▶ WORK INSTRUCTIONS: Everything in the listing must be repeated word for word.

▶ RECORDS:
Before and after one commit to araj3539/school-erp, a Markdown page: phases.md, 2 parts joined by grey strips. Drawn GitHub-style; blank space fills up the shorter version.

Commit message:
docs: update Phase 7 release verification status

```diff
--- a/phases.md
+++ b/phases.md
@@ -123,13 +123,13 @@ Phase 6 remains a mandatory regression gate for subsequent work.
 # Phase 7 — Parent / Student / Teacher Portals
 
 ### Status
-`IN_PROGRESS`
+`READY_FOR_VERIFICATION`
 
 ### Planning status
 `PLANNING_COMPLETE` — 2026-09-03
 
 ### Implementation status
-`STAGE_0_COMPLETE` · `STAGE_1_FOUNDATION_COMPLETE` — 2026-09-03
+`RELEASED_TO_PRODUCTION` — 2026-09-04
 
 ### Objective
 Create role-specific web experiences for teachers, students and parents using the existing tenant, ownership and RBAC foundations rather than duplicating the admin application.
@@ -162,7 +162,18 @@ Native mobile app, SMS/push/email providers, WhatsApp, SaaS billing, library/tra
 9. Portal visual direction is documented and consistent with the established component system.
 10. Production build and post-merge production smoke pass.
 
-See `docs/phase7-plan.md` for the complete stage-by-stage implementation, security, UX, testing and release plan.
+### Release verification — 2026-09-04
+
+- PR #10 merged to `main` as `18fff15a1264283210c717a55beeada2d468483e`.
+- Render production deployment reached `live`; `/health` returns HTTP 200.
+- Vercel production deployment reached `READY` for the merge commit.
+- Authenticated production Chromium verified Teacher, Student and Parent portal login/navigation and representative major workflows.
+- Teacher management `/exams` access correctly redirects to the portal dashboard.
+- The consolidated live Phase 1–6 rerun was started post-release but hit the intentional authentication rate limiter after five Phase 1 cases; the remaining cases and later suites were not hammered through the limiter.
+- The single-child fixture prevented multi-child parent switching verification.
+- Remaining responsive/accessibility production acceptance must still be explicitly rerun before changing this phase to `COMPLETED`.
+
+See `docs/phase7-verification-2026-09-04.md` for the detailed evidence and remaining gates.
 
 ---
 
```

▶ WRITTEN ANSWER:
Before and after one commit to araj3539/school-erp, a Markdown page: phases.md, 2 parts joined by grey strips. Drawn GitHub-style; blank space fills up the shorter version.

Commit message:
docs: update Phase 7 release verification status

```diff
--- a/phases.md
+++ b/phases.md
@@ -123,13 +123,13 @@ Phase 6 remains a mandatory regression gate for subsequent work.
 # Phase 7 — Parent / Student / Teacher Portals
 
 ### Status
-`IN_PROGRESS`
+`READY_FOR_VERIFICATION`
 
 ### Planning status
 `PLANNING_COMPLETE` — 2026-09-03
 
 ### Implementation status
-`STAGE_0_COMPLETE` · `STAGE_1_FOUNDATION_COMPLETE` — 2026-09-03
+`RELEASED_TO_PRODUCTION` — 2026-09-04
 
 ### Objective
 Create role-specific web experiences for teachers, students and parents using the existing tenant, ownership and RBAC foundations rather than duplicating the admin application.
@@ -162,7 +162,18 @@ Native mobile app, SMS/push/email providers, WhatsApp, SaaS billing, library/tra
 9. Portal visual direction is documented and consistent with the established component system.
 10. Production build and post-merge production smoke pass.
 
-See `docs/phase7-plan.md` for the complete stage-by-stage implementation, security, UX, testing and release plan.
+### Release verification — 2026-09-04
+
+- PR #10 merged to `main` as `18fff15a1264283210c717a55beeada2d468483e`.
+- Render production deployment reached `live`; `/health` returns HTTP 200.
+- Vercel production deployment reached `READY` for the merge commit.
+- Authenticated production Chromium verified Teacher, Student and Parent portal login/navigation and representative major workflows.
+- Teacher management `/exams` access correctly redirects to the portal dashboard.
+- The consolidated live Phase 1–6 rerun was started post-release but hit the intentional authentication rate limiter after five Phase 1 cases; the remaining cases and later suites were not hammered through the limiter.
+- The single-child fixture prevented multi-child parent switching verification.
+- Remaining responsive/accessibility production acceptance must still be explicitly rerun before changing this phase to `COMPLETED`.
+
+See `docs/phase7-verification-2026-09-04.md` for the detailed evidence and remaining gates.
 
 ---
 
```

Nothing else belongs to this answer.